New York City Health Atlas

Injury ER Visits

Compare This Metric

Description

Number of emergency room visits for injuries, poisonings, or accidents.


Calculation

Number of ER visits for injuries per 1,000 population.


Source

Statewide Planning and Research Cooperative System (SPARCS) Outpatient Data, 2011-2013.


Years of Data

2011-2013


Additional Resources

City Wide Average

76.0

Census Tract 2034500 Average

41.9

Averages

Hide Show

76.0 City-Wide
103.2 Bronx
41.9 Tract

Census Tract 2034500

Hide Show

Injury ER Visit Rate Population (2011-2013)
All 41.9 10,738

Sex

Female 39.5 5,718
Male 57.5 5,013

Race/Ethnicity

Asian/Pacific Islander 9.9 1,415
Black 115.9 1,130
Hispanic 71.5 2,420
White 14.6 5,210

Age

0-14 years 56.6 1,856
15-24 years 68.8 1,309
25-34 years 46.6 1,739
35-44 years 34.7 1,238
45-54 years 36.9 1,465
55-64 years 22.7 1,365
65-74 years 22.5 978
75+ years 31.0 775
Download Table (.CSV)

Correlation Is Not Causation

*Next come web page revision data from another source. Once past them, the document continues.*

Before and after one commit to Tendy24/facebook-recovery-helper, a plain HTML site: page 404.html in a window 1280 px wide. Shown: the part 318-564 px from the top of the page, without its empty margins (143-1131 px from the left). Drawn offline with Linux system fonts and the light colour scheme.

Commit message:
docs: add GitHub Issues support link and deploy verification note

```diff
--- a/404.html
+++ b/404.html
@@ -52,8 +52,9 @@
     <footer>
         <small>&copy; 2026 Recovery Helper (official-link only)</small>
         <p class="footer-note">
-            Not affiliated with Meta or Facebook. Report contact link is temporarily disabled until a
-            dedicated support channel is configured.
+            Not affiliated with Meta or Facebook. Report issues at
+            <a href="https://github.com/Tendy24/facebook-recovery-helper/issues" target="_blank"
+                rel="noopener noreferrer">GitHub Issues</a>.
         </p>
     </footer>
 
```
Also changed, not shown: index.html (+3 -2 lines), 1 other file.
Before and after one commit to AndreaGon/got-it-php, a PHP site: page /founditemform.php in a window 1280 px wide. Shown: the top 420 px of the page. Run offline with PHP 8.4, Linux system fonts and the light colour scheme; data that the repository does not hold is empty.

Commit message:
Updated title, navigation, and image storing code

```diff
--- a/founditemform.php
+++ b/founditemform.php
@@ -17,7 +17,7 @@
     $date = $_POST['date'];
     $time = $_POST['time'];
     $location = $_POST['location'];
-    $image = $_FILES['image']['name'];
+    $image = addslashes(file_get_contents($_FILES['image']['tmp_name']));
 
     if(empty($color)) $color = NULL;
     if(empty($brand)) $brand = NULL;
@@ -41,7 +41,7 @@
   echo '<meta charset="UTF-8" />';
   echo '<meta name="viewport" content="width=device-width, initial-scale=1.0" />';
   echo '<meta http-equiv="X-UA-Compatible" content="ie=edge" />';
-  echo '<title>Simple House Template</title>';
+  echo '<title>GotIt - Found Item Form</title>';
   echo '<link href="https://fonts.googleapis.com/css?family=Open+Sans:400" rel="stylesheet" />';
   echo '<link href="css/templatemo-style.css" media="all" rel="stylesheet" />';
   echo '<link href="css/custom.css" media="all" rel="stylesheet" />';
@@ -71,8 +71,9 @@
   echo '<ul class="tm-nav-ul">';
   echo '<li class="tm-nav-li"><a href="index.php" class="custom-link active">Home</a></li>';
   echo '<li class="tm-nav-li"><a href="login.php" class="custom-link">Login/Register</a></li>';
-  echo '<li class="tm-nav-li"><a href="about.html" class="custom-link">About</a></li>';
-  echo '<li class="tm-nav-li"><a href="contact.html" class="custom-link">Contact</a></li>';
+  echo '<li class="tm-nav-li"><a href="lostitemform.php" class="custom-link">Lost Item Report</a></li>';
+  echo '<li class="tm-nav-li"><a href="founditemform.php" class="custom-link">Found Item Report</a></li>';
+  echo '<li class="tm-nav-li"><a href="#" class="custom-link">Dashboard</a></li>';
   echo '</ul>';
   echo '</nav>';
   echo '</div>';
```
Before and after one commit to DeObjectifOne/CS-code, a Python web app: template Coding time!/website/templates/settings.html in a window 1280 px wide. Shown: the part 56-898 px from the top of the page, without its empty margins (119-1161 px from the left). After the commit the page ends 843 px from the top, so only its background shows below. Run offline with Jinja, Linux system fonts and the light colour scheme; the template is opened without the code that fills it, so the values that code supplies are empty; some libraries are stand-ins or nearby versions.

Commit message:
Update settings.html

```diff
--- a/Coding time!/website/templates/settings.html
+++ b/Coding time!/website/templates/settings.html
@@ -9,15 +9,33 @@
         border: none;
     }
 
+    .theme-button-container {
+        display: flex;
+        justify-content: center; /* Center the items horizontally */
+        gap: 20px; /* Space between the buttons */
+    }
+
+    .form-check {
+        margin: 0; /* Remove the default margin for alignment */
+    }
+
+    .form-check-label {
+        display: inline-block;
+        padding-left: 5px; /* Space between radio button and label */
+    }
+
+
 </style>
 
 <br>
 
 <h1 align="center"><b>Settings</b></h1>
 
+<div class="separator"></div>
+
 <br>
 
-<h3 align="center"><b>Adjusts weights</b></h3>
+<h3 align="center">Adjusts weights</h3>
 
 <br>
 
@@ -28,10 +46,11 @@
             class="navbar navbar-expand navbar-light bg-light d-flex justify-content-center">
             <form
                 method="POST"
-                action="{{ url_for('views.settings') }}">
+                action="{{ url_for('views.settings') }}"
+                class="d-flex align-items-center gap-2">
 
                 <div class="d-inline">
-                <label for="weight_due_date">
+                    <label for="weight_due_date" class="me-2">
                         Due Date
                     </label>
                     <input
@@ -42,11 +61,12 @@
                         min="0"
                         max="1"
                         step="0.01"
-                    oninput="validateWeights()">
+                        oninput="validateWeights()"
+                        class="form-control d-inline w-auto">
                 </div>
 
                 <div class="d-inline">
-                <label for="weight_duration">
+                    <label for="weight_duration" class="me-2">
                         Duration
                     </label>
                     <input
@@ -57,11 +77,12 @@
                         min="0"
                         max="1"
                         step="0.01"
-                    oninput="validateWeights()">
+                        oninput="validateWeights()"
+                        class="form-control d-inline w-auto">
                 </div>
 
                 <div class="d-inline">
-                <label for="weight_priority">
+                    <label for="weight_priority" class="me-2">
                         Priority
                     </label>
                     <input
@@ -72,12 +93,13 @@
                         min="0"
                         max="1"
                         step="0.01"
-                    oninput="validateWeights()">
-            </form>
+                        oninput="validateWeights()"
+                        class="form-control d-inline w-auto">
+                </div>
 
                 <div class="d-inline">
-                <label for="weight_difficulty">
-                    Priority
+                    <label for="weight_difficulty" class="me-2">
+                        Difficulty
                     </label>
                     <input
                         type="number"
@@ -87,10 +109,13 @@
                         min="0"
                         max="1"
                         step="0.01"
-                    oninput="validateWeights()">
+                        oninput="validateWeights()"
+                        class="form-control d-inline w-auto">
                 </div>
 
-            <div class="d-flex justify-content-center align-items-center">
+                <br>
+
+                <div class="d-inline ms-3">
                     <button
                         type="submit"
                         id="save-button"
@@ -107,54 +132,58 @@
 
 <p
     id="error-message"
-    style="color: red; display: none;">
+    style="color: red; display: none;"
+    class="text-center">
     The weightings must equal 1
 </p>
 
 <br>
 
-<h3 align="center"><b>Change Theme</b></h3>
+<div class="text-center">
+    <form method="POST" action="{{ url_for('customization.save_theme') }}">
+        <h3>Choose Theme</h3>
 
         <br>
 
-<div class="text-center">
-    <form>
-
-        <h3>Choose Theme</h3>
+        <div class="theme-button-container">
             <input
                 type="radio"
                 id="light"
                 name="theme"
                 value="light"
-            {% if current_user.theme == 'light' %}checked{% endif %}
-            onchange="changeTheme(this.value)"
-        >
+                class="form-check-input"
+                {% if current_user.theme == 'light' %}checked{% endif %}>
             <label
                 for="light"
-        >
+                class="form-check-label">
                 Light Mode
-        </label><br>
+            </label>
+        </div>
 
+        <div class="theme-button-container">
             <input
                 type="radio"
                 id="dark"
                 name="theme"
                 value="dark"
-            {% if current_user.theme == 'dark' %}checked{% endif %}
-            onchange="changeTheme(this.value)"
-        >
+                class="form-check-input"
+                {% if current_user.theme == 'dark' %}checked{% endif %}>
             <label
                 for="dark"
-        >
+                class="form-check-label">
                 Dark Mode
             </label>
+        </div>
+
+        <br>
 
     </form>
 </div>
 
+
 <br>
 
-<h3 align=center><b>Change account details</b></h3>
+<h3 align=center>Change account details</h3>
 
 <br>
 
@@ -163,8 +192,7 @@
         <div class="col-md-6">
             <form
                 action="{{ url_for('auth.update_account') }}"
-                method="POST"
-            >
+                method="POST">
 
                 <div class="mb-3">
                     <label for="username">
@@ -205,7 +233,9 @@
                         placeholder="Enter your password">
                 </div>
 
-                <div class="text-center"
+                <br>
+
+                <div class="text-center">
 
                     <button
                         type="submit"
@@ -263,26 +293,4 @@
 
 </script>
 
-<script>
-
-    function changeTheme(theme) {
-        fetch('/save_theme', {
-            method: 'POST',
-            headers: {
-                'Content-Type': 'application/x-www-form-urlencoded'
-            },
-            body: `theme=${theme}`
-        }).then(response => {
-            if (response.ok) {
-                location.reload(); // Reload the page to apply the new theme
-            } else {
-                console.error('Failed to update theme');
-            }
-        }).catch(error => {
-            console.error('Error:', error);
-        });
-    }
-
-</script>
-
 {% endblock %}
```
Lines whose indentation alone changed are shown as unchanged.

In statistics, correlation is a measure of association between two numeric variables. The strength of correlation between two variables is represented by the correlation coefficient, represented by the abbreviation r. Correlation coefficients range between -1 to 1.

Though the correlation coefficient indicates the strength of an association, it does not provide information about whether the change in one variable is caused by the other.

For example, if the correlation between adult smoking prevalence and child poverty is 0.7—a strong correlation—we cannot say either that adult smoking causes child poverty or, inversely, that child poverty causes smoking. We only know that as one of these variables increases, the other tends to increases.